## Your assignment:
Here is the listing. Report each line in it that contains the string "version".

[Start of Attachment]

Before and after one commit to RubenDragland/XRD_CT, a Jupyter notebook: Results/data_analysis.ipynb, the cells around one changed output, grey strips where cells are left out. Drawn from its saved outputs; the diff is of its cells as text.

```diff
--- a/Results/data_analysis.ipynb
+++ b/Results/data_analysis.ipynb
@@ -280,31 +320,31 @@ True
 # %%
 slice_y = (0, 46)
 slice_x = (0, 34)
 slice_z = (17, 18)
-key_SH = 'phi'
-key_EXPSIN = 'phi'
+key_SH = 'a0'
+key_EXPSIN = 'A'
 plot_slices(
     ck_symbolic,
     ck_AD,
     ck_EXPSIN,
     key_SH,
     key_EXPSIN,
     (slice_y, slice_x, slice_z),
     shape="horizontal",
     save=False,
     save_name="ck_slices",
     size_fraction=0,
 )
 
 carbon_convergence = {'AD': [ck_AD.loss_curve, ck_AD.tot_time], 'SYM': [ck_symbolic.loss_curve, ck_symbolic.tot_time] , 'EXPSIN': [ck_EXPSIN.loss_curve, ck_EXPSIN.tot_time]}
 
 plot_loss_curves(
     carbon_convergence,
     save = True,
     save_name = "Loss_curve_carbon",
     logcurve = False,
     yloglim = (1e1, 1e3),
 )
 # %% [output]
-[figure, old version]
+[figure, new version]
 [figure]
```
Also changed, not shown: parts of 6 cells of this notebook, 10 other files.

[End of Attachment]

## Expected output:
-[figure, old version]
+[figure, new version]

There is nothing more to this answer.